*** Opening Supplied entries ***
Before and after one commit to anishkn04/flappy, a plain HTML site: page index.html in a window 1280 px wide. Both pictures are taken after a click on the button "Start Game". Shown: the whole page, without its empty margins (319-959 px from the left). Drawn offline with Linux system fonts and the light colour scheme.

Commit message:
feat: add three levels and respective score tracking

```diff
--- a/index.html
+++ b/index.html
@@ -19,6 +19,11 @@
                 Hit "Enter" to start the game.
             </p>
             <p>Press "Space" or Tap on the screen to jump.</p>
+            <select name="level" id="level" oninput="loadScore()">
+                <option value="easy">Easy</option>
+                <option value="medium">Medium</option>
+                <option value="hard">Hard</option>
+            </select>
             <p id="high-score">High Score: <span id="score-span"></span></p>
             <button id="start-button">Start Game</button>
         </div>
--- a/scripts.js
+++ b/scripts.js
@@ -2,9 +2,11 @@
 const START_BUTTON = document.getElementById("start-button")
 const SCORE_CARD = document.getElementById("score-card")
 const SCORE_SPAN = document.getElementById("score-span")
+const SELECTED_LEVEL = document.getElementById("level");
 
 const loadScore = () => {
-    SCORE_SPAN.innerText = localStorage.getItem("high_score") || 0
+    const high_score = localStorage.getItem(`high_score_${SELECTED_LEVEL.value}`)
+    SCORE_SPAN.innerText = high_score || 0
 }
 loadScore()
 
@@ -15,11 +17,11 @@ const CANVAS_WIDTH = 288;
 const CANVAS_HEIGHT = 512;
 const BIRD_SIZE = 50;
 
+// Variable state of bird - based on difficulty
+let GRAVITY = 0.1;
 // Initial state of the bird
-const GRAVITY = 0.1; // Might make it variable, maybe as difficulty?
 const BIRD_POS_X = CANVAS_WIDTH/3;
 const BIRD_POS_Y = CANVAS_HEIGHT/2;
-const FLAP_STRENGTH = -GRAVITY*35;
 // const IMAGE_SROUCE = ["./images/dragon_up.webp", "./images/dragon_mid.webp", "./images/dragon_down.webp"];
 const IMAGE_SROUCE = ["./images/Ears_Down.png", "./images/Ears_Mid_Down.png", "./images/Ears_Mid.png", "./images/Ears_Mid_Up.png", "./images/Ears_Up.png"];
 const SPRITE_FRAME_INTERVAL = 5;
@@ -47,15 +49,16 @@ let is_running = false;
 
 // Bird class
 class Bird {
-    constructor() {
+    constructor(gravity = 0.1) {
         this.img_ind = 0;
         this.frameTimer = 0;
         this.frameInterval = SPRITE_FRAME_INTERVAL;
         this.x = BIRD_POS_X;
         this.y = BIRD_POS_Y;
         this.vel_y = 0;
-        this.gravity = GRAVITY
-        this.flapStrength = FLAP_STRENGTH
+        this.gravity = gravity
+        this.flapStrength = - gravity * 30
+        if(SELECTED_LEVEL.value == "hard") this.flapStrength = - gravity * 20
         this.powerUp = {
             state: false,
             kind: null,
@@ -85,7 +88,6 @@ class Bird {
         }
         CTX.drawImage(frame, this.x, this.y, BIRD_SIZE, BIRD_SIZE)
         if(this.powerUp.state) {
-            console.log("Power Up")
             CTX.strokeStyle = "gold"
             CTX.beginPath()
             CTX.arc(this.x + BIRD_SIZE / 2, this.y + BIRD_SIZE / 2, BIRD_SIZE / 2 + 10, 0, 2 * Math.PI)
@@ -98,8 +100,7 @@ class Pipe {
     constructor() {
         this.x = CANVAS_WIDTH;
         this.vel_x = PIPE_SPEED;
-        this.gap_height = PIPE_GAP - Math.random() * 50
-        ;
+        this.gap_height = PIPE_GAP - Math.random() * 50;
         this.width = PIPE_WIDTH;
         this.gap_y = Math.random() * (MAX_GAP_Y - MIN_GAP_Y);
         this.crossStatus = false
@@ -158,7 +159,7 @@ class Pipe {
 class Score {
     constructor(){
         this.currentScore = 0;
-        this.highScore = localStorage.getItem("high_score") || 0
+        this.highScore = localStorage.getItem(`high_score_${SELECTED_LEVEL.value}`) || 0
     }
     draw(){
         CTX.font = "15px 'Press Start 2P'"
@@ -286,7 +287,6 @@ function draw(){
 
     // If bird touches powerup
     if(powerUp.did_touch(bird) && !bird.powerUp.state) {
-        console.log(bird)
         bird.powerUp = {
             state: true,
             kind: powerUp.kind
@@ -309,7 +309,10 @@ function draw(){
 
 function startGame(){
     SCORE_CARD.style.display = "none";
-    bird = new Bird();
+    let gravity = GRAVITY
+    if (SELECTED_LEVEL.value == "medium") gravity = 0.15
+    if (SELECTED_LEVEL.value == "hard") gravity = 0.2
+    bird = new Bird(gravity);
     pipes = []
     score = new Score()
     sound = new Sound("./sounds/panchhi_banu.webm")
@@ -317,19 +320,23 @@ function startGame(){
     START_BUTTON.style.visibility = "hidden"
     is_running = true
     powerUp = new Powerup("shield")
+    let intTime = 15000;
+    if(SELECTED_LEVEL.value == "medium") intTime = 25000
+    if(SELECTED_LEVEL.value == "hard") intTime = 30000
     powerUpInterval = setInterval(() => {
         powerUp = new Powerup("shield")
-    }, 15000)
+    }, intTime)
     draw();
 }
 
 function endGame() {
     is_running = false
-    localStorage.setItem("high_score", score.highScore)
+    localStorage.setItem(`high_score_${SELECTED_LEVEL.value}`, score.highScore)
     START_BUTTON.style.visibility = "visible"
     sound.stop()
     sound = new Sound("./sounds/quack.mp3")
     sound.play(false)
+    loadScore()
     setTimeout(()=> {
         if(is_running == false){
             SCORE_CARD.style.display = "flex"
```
*** Closing Supplied entries ***
▶ Description of the task
For this exercise, set down all of the entries again word for word.

▶ Task output
Before and after one commit to anishkn04/flappy, a plain HTML site: page index.html in a window 1280 px wide. Both pictures are taken after a click on the button "Start Game". Shown: the whole page, without its empty margins (319-959 px from the left). Drawn offline with Linux system fonts and the light colour scheme.

Commit message:
feat: add three levels and respective score tracking

```diff
--- a/index.html
+++ b/index.html
@@ -19,6 +19,11 @@
                 Hit "Enter" to start the game.
             </p>
             <p>Press "Space" or Tap on the screen to jump.</p>
+            <select name="level" id="level" oninput="loadScore()">
+                <option value="easy">Easy</option>
+                <option value="medium">Medium</option>
+                <option value="hard">Hard</option>
+            </select>
             <p id="high-score">High Score: <span id="score-span"></span></p>
             <button id="start-button">Start Game</button>
         </div>
--- a/scripts.js
+++ b/scripts.js
@@ -2,9 +2,11 @@
 const START_BUTTON = document.getElementById("start-button")
 const SCORE_CARD = document.getElementById("score-card")
 const SCORE_SPAN = document.getElementById("score-span")
+const SELECTED_LEVEL = document.getElementById("level");
 
 const loadScore = () => {
-    SCORE_SPAN.innerText = localStorage.getItem("high_score") || 0
+    const high_score = localStorage.getItem(`high_score_${SELECTED_LEVEL.value}`)
+    SCORE_SPAN.innerText = high_score || 0
 }
 loadScore()
 
@@ -15,11 +17,11 @@ const CANVAS_WIDTH = 288;
 const CANVAS_HEIGHT = 512;
 const BIRD_SIZE = 50;
 
+// Variable state of bird - based on difficulty
+let GRAVITY = 0.1;
 // Initial state of the bird
-const GRAVITY = 0.1; // Might make it variable, maybe as difficulty?
 const BIRD_POS_X = CANVAS_WIDTH/3;
 const BIRD_POS_Y = CANVAS_HEIGHT/2;
-const FLAP_STRENGTH = -GRAVITY*35;
 // const IMAGE_SROUCE = ["./images/dragon_up.webp", "./images/dragon_mid.webp", "./images/dragon_down.webp"];
 const IMAGE_SROUCE = ["./images/Ears_Down.png", "./images/Ears_Mid_Down.png", "./images/Ears_Mid.png", "./images/Ears_Mid_Up.png", "./images/Ears_Up.png"];
 const SPRITE_FRAME_INTERVAL = 5;
@@ -47,15 +49,16 @@ let is_running = false;
 
 // Bird class
 class Bird {
-    constructor() {
+    constructor(gravity = 0.1) {
         this.img_ind = 0;
         this.frameTimer = 0;
         this.frameInterval = SPRITE_FRAME_INTERVAL;
         this.x = BIRD_POS_X;
         this.y = BIRD_POS_Y;
         this.vel_y = 0;
-        this.gravity = GRAVITY
-        this.flapStrength = FLAP_STRENGTH
+        this.gravity = gravity
+        this.flapStrength = - gravity * 30
+        if(SELECTED_LEVEL.value == "hard") this.flapStrength = - gravity * 20
         this.powerUp = {
             state: false,
             kind: null,
@@ -85,7 +88,6 @@ class Bird {
         }
         CTX.drawImage(frame, this.x, this.y, BIRD_SIZE, BIRD_SIZE)
         if(this.powerUp.state) {
-            console.log("Power Up")
             CTX.strokeStyle = "gold"
             CTX.beginPath()
             CTX.arc(this.x + BIRD_SIZE / 2, this.y + BIRD_SIZE / 2, BIRD_SIZE / 2 + 10, 0, 2 * Math.PI)
@@ -98,8 +100,7 @@ class Pipe {
     constructor() {
         this.x = CANVAS_WIDTH;
         this.vel_x = PIPE_SPEED;
-        this.gap_height = PIPE_GAP - Math.random() * 50
-        ;
+        this.gap_height = PIPE_GAP - Math.random() * 50;
         this.width = PIPE_WIDTH;
         this.gap_y = Math.random() * (MAX_GAP_Y - MIN_GAP_Y);
         this.crossStatus = false
@@ -158,7 +159,7 @@ class Pipe {
 class Score {
     constructor(){
         this.currentScore = 0;
-        this.highScore = localStorage.getItem("high_score") || 0
+        this.highScore = localStorage.getItem(`high_score_${SELECTED_LEVEL.value}`) || 0
     }
     draw(){
         CTX.font = "15px 'Press Start 2P'"
@@ -286,7 +287,6 @@ function draw(){
 
     // If bird touches powerup
     if(powerUp.did_touch(bird) && !bird.powerUp.state) {
-        console.log(bird)
         bird.powerUp = {
             state: true,
             kind: powerUp.kind
@@ -309,7 +309,10 @@ function draw(){
 
 function startGame(){
     SCORE_CARD.style.display = "none";
-    bird = new Bird();
+    let gravity = GRAVITY
+    if (SELECTED_LEVEL.value == "medium") gravity = 0.15
+    if (SELECTED_LEVEL.value == "hard") gravity = 0.2
+    bird = new Bird(gravity);
     pipes = []
     score = new Score()
     sound = new Sound("./sounds/panchhi_banu.webm")
@@ -317,19 +320,23 @@ function startGame(){
     START_BUTTON.style.visibility = "hidden"
     is_running = true
     powerUp = new Powerup("shield")
+    let intTime = 15000;
+    if(SELECTED_LEVEL.value == "medium") intTime = 25000
+    if(SELECTED_LEVEL.value == "hard") intTime = 30000
     powerUpInterval = setInterval(() => {
         powerUp = new Powerup("shield")
-    }, 15000)
+    }, intTime)
     draw();
 }
 
 function endGame() {
     is_running = false
-    localStorage.setItem("high_score", score.highScore)
+    localStorage.setItem(`high_score_${SELECTED_LEVEL.value}`, score.highScore)
     START_BUTTON.style.visibility = "visible"
     sound.stop()
     sound = new Sound("./sounds/quack.mp3")
     sound.play(false)
+    loadScore()
     setTimeout(()=> {
         if(is_running == false){
             SCORE_CARD.style.display = "flex"
```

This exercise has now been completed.